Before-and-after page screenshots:

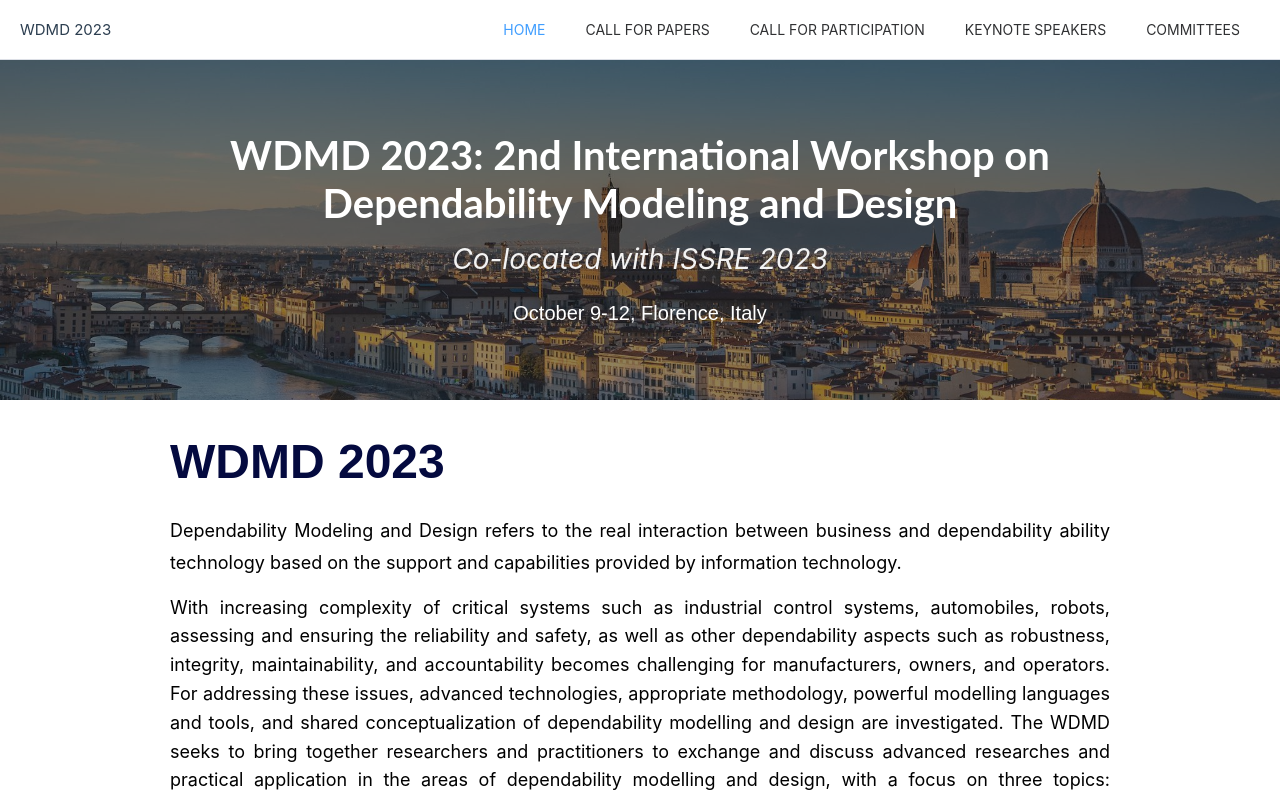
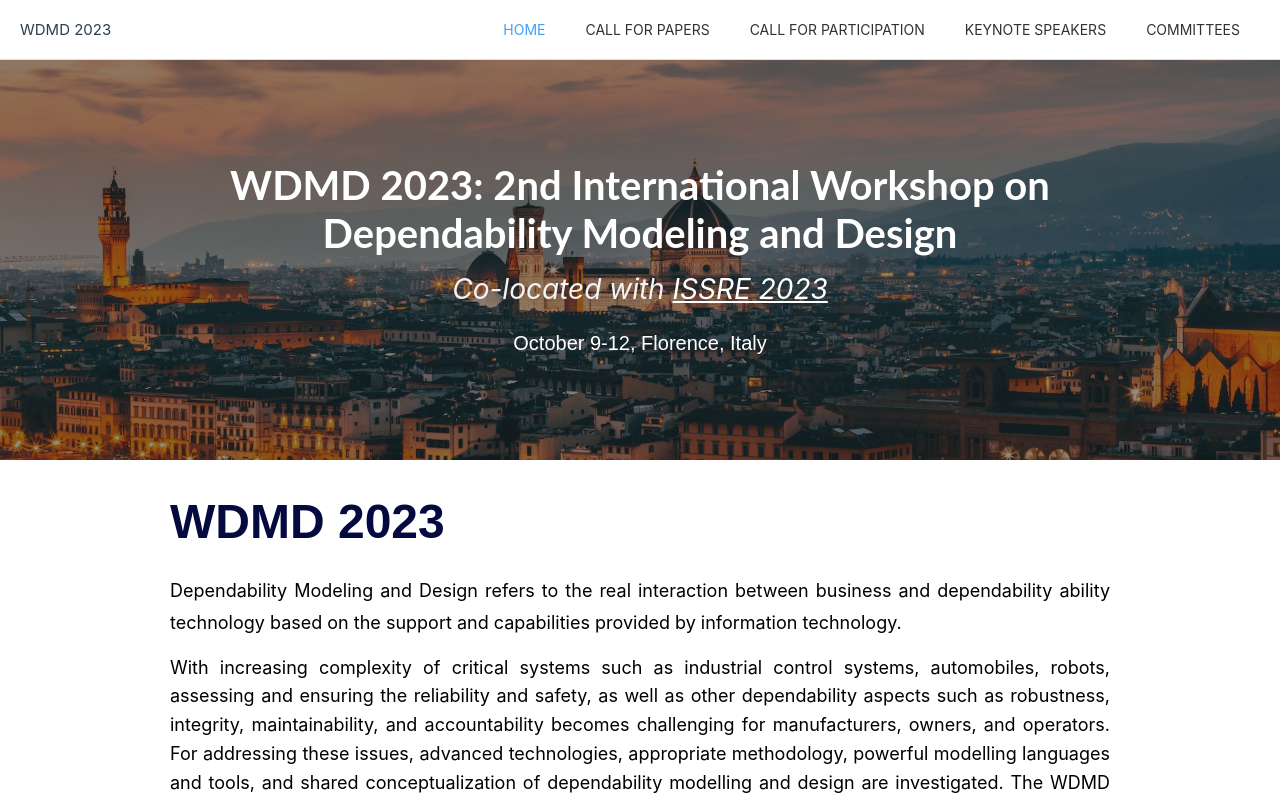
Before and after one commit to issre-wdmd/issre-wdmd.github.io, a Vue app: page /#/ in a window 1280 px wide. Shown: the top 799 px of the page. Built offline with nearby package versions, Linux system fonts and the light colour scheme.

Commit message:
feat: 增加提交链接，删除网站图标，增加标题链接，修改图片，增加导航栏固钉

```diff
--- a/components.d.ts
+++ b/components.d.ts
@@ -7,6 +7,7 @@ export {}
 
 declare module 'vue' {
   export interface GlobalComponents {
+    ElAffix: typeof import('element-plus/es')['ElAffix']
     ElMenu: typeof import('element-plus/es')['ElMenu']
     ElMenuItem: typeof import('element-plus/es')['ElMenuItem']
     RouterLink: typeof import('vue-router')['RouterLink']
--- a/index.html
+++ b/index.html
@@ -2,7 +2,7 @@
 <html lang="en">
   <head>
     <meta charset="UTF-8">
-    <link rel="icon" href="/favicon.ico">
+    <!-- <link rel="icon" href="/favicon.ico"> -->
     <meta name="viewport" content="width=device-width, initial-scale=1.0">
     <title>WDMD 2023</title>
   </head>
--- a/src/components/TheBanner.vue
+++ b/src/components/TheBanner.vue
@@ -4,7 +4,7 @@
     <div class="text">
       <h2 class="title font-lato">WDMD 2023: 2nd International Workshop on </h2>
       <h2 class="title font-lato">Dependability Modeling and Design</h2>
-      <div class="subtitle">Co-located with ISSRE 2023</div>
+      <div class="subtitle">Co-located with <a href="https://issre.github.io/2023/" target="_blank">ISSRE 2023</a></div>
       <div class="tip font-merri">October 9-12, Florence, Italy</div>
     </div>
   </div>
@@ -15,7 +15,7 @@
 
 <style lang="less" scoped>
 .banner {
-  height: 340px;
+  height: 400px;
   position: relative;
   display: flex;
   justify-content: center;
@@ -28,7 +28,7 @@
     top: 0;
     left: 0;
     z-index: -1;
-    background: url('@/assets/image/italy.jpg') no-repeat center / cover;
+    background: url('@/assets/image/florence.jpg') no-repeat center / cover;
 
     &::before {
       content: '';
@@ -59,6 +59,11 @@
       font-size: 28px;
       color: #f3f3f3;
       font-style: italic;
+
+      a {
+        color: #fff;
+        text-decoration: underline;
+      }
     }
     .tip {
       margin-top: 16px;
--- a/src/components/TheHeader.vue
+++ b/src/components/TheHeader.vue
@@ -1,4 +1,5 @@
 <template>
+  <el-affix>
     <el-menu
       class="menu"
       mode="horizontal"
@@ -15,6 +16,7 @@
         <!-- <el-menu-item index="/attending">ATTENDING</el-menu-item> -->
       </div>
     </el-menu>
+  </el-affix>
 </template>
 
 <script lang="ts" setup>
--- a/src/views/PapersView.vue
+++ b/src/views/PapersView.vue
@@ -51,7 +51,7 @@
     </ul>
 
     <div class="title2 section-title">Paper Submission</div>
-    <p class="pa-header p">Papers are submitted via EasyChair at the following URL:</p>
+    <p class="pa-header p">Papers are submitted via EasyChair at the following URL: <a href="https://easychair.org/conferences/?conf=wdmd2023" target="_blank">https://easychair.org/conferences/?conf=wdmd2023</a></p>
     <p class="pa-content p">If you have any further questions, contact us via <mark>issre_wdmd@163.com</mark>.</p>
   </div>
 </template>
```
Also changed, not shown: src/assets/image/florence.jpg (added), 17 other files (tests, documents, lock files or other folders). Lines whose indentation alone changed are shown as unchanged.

**REQUIRED WORK**
The images are to be left out while the entries are written out exactly.

**TASK ANSWER**
Before and after one commit to issre-wdmd/issre-wdmd.github.io, a Vue app: page /#/ in a window 1280 px wide. Shown: the top 799 px of the page. Built offline with nearby package versions, Linux system fonts and the light colour scheme.

Commit message:
feat: 增加提交链接，删除网站图标，增加标题链接，修改图片，增加导航栏固钉

```diff
--- a/components.d.ts
+++ b/components.d.ts
@@ -7,6 +7,7 @@ export {}
 
 declare module 'vue' {
   export interface GlobalComponents {
+    ElAffix: typeof import('element-plus/es')['ElAffix']
     ElMenu: typeof import('element-plus/es')['ElMenu']
     ElMenuItem: typeof import('element-plus/es')['ElMenuItem']
     RouterLink: typeof import('vue-router')['RouterLink']
--- a/index.html
+++ b/index.html
@@ -2,7 +2,7 @@
 <html lang="en">
   <head>
     <meta charset="UTF-8">
-    <link rel="icon" href="/favicon.ico">
+    <!-- <link rel="icon" href="/favicon.ico"> -->
     <meta name="viewport" content="width=device-width, initial-scale=1.0">
     <title>WDMD 2023</title>
   </head>
--- a/src/components/TheBanner.vue
+++ b/src/components/TheBanner.vue
@@ -4,7 +4,7 @@
     <div class="text">
       <h2 class="title font-lato">WDMD 2023: 2nd International Workshop on </h2>
       <h2 class="title font-lato">Dependability Modeling and Design</h2>
-      <div class="subtitle">Co-located with ISSRE 2023</div>
+      <div class="subtitle">Co-located with <a href="https://issre.github.io/2023/" target="_blank">ISSRE 2023</a></div>
       <div class="tip font-merri">October 9-12, Florence, Italy</div>
     </div>
   </div>
@@ -15,7 +15,7 @@
 
 <style lang="less" scoped>
 .banner {
-  height: 340px;
+  height: 400px;
   position: relative;
   display: flex;
   justify-content: center;
@@ -28,7 +28,7 @@
     top: 0;
     left: 0;
     z-index: -1;
-    background: url('@/assets/image/italy.jpg') no-repeat center / cover;
+    background: url('@/assets/image/florence.jpg') no-repeat center / cover;
 
     &::before {
       content: '';
@@ -59,6 +59,11 @@
       font-size: 28px;
       color: #f3f3f3;
       font-style: italic;
+
+      a {
+        color: #fff;
+        text-decoration: underline;
+      }
     }
     .tip {
       margin-top: 16px;
--- a/src/components/TheHeader.vue
+++ b/src/components/TheHeader.vue
@@ -1,4 +1,5 @@
 <template>
+  <el-affix>
     <el-menu
       class="menu"
       mode="horizontal"
@@ -15,6 +16,7 @@
         <!-- <el-menu-item index="/attending">ATTENDING</el-menu-item> -->
       </div>
     </el-menu>
+  </el-affix>
 </template>
 
 <script lang="ts" setup>
--- a/src/views/PapersView.vue
+++ b/src/views/PapersView.vue
@@ -51,7 +51,7 @@
     </ul>
 
     <div class="title2 section-title">Paper Submission</div>
-    <p class="pa-header p">Papers are submitted via EasyChair at the following URL:</p>
+    <p class="pa-header p">Papers are submitted via EasyChair at the following URL: <a href="https://easychair.org/conferences/?conf=wdmd2023" target="_blank">https://easychair.org/conferences/?conf=wdmd2023</a></p>
     <p class="pa-content p">If you have any further questions, contact us via <mark>issre_wdmd@163.com</mark>.</p>
   </div>
 </template>
```
Also changed, not shown: src/assets/image/florence.jpg (added), 17 other files (tests, documents, lock files or other folders). Lines whose indentation alone changed are shown as unchanged.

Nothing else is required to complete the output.